Some of the sculptures, like this one in front of the University of Guadalajara, had very similar cat-like faces.

Dreams or nightmares, I guess it's all in the eye of the beholder.

Some maps....

The city of Guanajuato is very confusing to navigate. This map shows some of the streets - dotted lines represent tunnels and alleys, you never know which is which until you get there.

Our route from Roca Azul to Guanajuato, 212 miles

Thursday, February 11, 2016

Spending Time in Familiar Places


Our first stop after leaving Cholula was Patzcuaro. It's a 300 mile drive (long way for us), but much of it is on cuotas (toll roads) including the Arco Norte which loops around Mexico City. Our Streets and Trips mapping program doesn't have the newest western section of the Arco Norte, but Brian was able to show our route using the Streets and Trips "Create GPS Trail" function. The thinner blue line is where we actually drove on the Arco Norte.
We've always loved Patzcuaro and keep going back. We like staying at Rancho la Mesa which is a restaurant, hotel and RV park. There's a fabulous view of town and Lake Patzcuaro from the RV spaces.
The island of Janitzio is the largest island on the lake, and is ever changing as the fog rolls in and out.
There are boats that run from the mainland to Janitzio.

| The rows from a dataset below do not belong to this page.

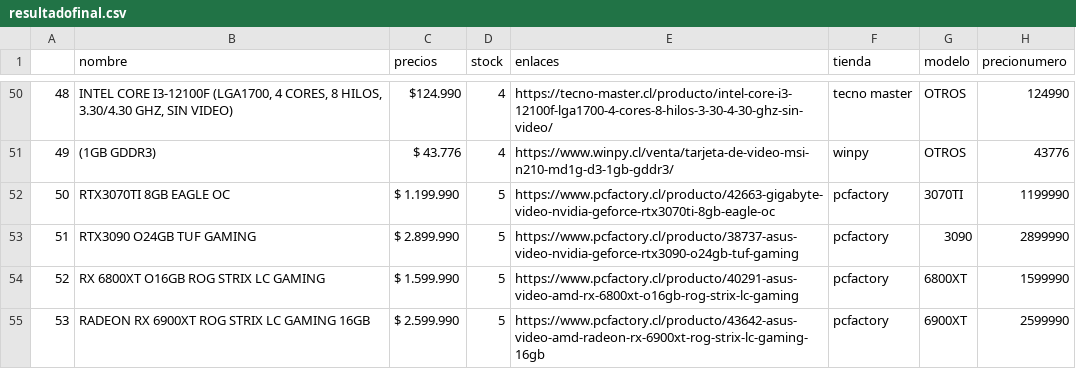
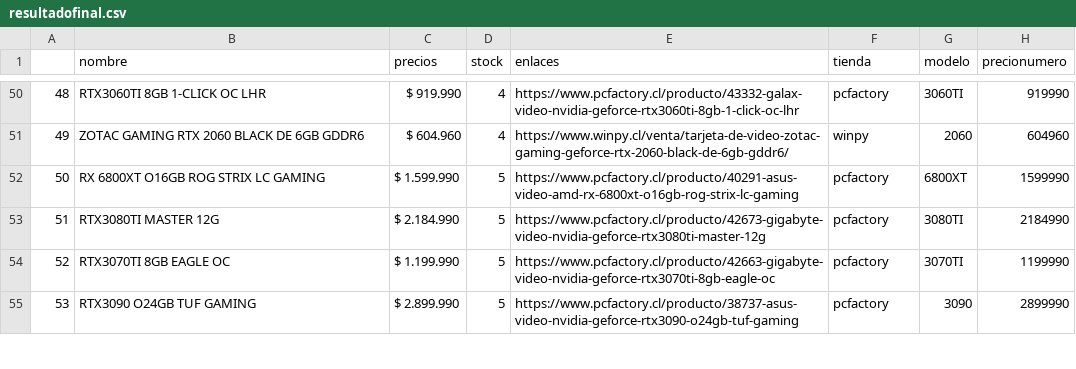
Before and after one commit to cristian-data-science/price_tracker_webapp, a CSV file: resultadofinal.csv, drawn as a sheet; only a part is shown, gaps mark what is left out; the diff covers the shown part only.

```diff
--- a/resultadofinal.csv
+++ b/resultadofinal.csv
@@ -50,6 +50,6 @@
-48,"INTEL CORE I3-12100F (LGA1700, 4 CORES, 8 HILOS, 3.30/4.30 GHZ, SIN VIDEO)",$124.990,4,https://tecno-master.cl/producto/intel-core-i3-12100f-lga1700-4-cores-8-hilos-3-30-4-30-ghz-sin-video/,tecno master,OTROS,124990
-49,(1GB GDDR3),$ 43.776,4,https://www.winpy.cl/venta/tarjeta-de-video-msi-n210-md1g-d3-1gb-gddr3/,winpy,OTROS,43776
-50,  RTX3070TI 8GB EAGLE OC,$ 1.199.990,5,https://www.pcfactory.cl/producto/42663-gigabyte-video-nvidia-geforce-rtx3070ti-8gb-eagle-oc,pcfactory,3070TI,1199990
-51,  RTX3090 O24GB TUF GAMING,$ 2.899.990,5,https://www.pcfactory.cl/producto/38737-asus-video-nvidia-geforce-rtx3090-o24gb-tuf-gaming,pcfactory,3090,2899990
-52, RX 6800XT O16GB ROG STRIX LC GAMING,$ 1.599.990,5,https://www.pcfactory.cl/producto/40291-asus-video-amd-rx-6800xt-o16gb-rog-strix-lc-gaming,pcfactory,6800XT,1599990
-53, RADEON RX 6900XT ROG STRIX LC GAMING 16GB,$ 2.599.990,5,https://www.pcfactory.cl/producto/43642-asus-video-amd-radeon-rx-6900xt-rog-strix-lc-gaming-16gb,pcfactory,6900XT,2599990
+48,  RTX3060TI 8GB 1-CLICK OC LHR,$ 919.990,4,https://www.pcfactory.cl/producto/43332-galax-video-nvidia-geforce-rtx3060ti-8gb-1-click-oc-lhr,pcfactory,3060TI,919990
+49,ZOTAC GAMING  RTX 2060 BLACK DE 6GB GDDR6,$ 604.960,4,https://www.winpy.cl/venta/tarjeta-de-video-zotac-gaming-geforce-rtx-2060-black-de-6gb-gddr6/,winpy,2060,604960
+50, RX 6800XT O16GB ROG STRIX LC GAMING,$ 1.599.990,5,https://www.pcfactory.cl/producto/40291-asus-video-amd-rx-6800xt-o16gb-rog-strix-lc-gaming,pcfactory,6800XT,1599990
+51,  RTX3080TI MASTER 12G,$ 2.184.990,5,https://www.pcfactory.cl/producto/42673-gigabyte-video-nvidia-geforce-rtx3080ti-master-12g,pcfactory,3080TI,2184990
+52,  RTX3070TI 8GB EAGLE OC,$ 1.199.990,5,https://www.pcfactory.cl/producto/42663-gigabyte-video-nvidia-geforce-rtx3070ti-8gb-eagle-oc,pcfactory,3070TI,1199990
+53,  RTX3090 O24GB TUF GAMING,$ 2.899.990,5,https://www.pcfactory.cl/producto/38737-asus-video-nvidia-geforce-rtx3090-o24gb-tuf-gaming,pcfactory,3090,2899990
```
Also changed, not shown: 156 edited cells elsewhere in this file.
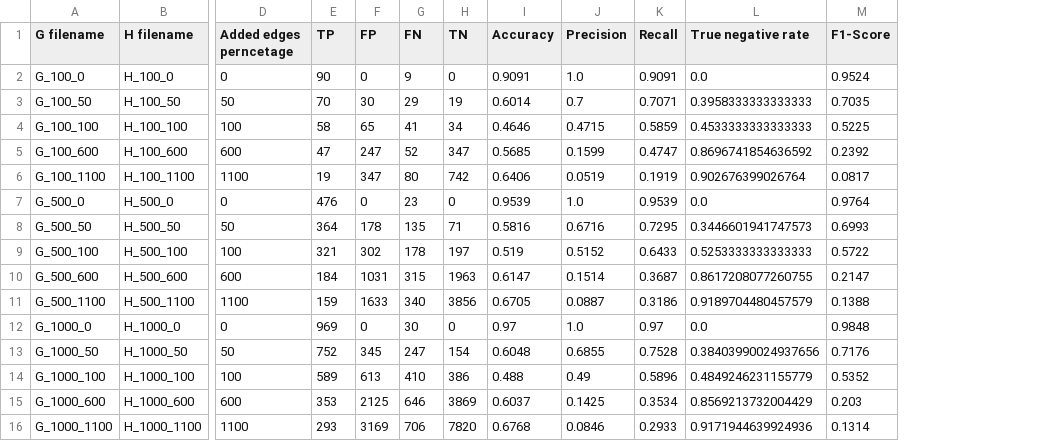
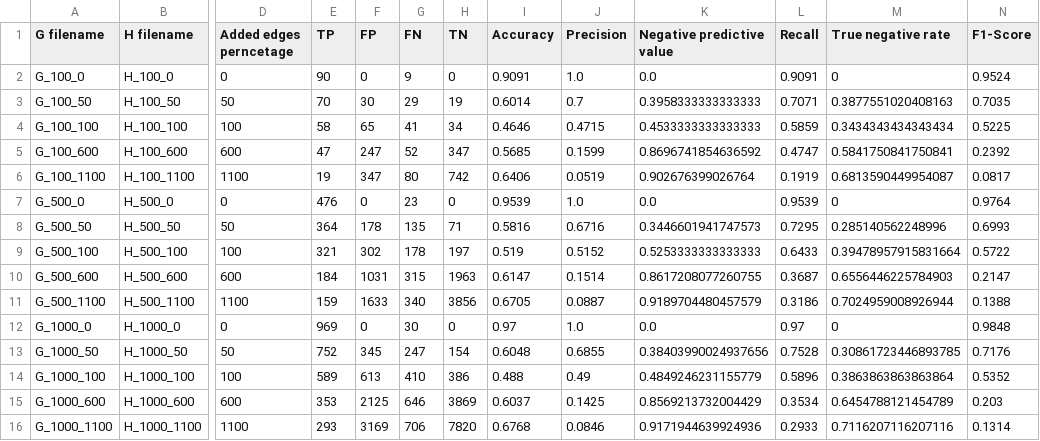
Before and after one commit to shilo-a7x/hierarchy, a CSV file: alg_1/results.csv, drawn as a sheet; only a part is shown, gaps mark what is left out; addresses are those after the commit; the diff names each change by its address in the sheet, - before the commit and + after, or states it on an @@ line.

```diff
--- a/alg_1/results.csv
+++ b/alg_1/results.csv
+column K (Negative predictive value), rows 2-16: 0.0 | 0.3958333333333333 | 0.4533333333333333 | 0.8696741854636592 | 0.902676399026764 | 0.0 | 0.3446601941747573 | 0.5253333333333333 | 0.8617208077260755 | 0.9189704480457579 | 0.0 | 0.38403990024937656 | 0.4849246231155779 | 0.8569213732004429 | 0.9171944639924936
-M2 (True negative rate): 0.0
+M2 (True negative rate): 0
-M3 (True negative rate): 0.3958333333333333
+M3 (True negative rate): 0.3877551020408163
-M4 (True negative rate): 0.4533333333333333
+M4 (True negative rate): 0.3434343434343434
-M5 (True negative rate): 0.8696741854636592
+M5 (True negative rate): 0.5841750841750841
-M6 (True negative rate): 0.902676399026764
+M6 (True negative rate): 0.6813590449954087
-M7 (True negative rate): 0.0
+M7 (True negative rate): 0
-M8 (True negative rate): 0.3446601941747573
+M8 (True negative rate): 0.285140562248996
-M9 (True negative rate): 0.5253333333333333
+M9 (True negative rate): 0.39478957915831664
-M10 (True negative rate): 0.8617208077260755
+M10 (True negative rate): 0.6556446225784903
-M11 (True negative rate): 0.9189704480457579
+M11 (True negative rate): 0.7024959008926944
-M12 (True negative rate): 0.0
+M12 (True negative rate): 0
-M13 (True negative rate): 0.38403990024937656
+M13 (True negative rate): 0.30861723446893785
-M14 (True negative rate): 0.4849246231155779
+M14 (True negative rate): 0.3863863863863864
-M15 (True negative rate): 0.8569213732004429
+M15 (True negative rate): 0.6454788121454789
-M16 (True negative rate): 0.9171944639924936
+M16 (True negative rate): 0.7116207116207116
```
Also changed, not shown: 3 other files.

On previous years we have gone over to the island and climbed all the way up into the top of the arm of the statue of Jose Maria Morelos.
We've written quite a few posts about this area. To see more about the history and our adventures, enter Patzcuaro into the search box on the right hand side of the blog page. This will bring up prior blog posts with more information and pictures.

Valle de Juarez

The drive from Patzcuaro to VdJ is 147 miles and takes pretty much all day. The road we take is curvy and goes through lots of towns, all with their share of topes. It's a beautiful drive and provides an opportunity to slow down and appreciate the view.
Both Brian and I think that VdJ is one of the prettiest towns in Mexico. It's just one of those places that make you feel good while you're there. Hard to explain, we love it and we love being there.
While in VdJ we chose to stay at Chema's instead of Hacienda Contreras where we stayed on previous visits. Since the ownership of HC has changed we thought we'd give the other RV park at Chema's a try. We enjoyed our stay there - sorry I forgot to take pictures. We had a great time visiting with friends Sal and Barb who still have their lovely house in town, and with Heinz and Ulli who have given up RVing but are renting an apartment in town.

Roca Azul

Roca Azul Resort on Lake Chapala is 50 miles from Valle de Juarez. The closest town is Jocotepec, and it's not far from Ajijic, Chapala, and Guadalajara.
The resort has several pools, a sauna, a tennis court, huge soccer field, and large RV spaces.
 We found a nice spot for the Bus with a view of our neighbor's garden. There are several spaces here with long term renters.
There has been some kind of a soccer camp going on during the time we've been here. From what I understand, the kids are from Guadalajara and they are here for six weeks. They practice during the week and teams come in from other areas for games. Fun to watch.
We made a repeat visit to the Women's Cooperative in San Cristobal Zapotitlan with our friends Kris and Ken. It's about 6 miles from Roca Azul, directions can be found in a previous entry  http://briansue2.blogspot.mx/2014/01/day-trips-from-roca-azul.html
The women in the area make fantastic dolls and flowers out of cornhusks, and a wide variety of baskets woven from reeds.
Everything is very affordable and it's worth a visit when in the area.

While we've enjoyed our stay at Roca Azul and had fun with Ken and Kris, as well as our friend Micky who lives in Ajijic, we're ready to hit the road. Next stop, Guanajuato.